THE PROBLEM: The records that follow are to be repeated exactly, in full.

[Items from a data source]
"""

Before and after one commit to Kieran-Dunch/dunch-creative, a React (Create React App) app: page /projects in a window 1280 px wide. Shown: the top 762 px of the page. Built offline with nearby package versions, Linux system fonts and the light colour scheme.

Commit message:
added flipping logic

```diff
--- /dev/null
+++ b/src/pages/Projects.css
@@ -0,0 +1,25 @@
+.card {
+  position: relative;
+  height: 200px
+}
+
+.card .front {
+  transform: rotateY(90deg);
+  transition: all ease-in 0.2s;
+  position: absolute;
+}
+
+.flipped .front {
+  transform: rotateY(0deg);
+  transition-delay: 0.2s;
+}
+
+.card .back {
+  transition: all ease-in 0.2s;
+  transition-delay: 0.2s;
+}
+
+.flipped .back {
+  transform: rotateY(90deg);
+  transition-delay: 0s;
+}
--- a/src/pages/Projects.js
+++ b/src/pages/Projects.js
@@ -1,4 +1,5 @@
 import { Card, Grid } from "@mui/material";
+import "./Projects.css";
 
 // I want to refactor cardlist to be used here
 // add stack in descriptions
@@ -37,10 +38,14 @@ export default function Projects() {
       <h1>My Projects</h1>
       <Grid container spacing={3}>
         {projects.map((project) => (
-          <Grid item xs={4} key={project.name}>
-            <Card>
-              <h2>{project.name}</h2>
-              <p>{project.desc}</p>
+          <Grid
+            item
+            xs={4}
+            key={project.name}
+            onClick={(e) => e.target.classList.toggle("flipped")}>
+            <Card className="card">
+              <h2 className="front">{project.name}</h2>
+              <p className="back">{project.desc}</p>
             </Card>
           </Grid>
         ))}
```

"""

EXERCISE RESULT:
Before and after one commit to Kieran-Dunch/dunch-creative, a React (Create React App) app: page /projects in a window 1280 px wide. Shown: the top 762 px of the page. Built offline with nearby package versions, Linux system fonts and the light colour scheme.

Commit message:
added flipping logic

```diff
--- /dev/null
+++ b/src/pages/Projects.css
@@ -0,0 +1,25 @@
+.card {
+  position: relative;
+  height: 200px
+}
+
+.card .front {
+  transform: rotateY(90deg);
+  transition: all ease-in 0.2s;
+  position: absolute;
+}
+
+.flipped .front {
+  transform: rotateY(0deg);
+  transition-delay: 0.2s;
+}
+
+.card .back {
+  transition: all ease-in 0.2s;
+  transition-delay: 0.2s;
+}
+
+.flipped .back {
+  transform: rotateY(90deg);
+  transition-delay: 0s;
+}
--- a/src/pages/Projects.js
+++ b/src/pages/Projects.js
@@ -1,4 +1,5 @@
 import { Card, Grid } from "@mui/material";
+import "./Projects.css";
 
 // I want to refactor cardlist to be used here
 // add stack in descriptions
@@ -37,10 +38,14 @@ export default function Projects() {
       <h1>My Projects</h1>
       <Grid container spacing={3}>
         {projects.map((project) => (
-          <Grid item xs={4} key={project.name}>
-            <Card>
-              <h2>{project.name}</h2>
-              <p>{project.desc}</p>
+          <Grid
+            item
+            xs={4}
+            key={project.name}
+            onClick={(e) => e.target.classList.toggle("flipped")}>
+            <Card className="card">
+              <h2 className="front">{project.name}</h2>
+              <p className="back">{project.desc}</p>
             </Card>
           </Grid>
         ))}
```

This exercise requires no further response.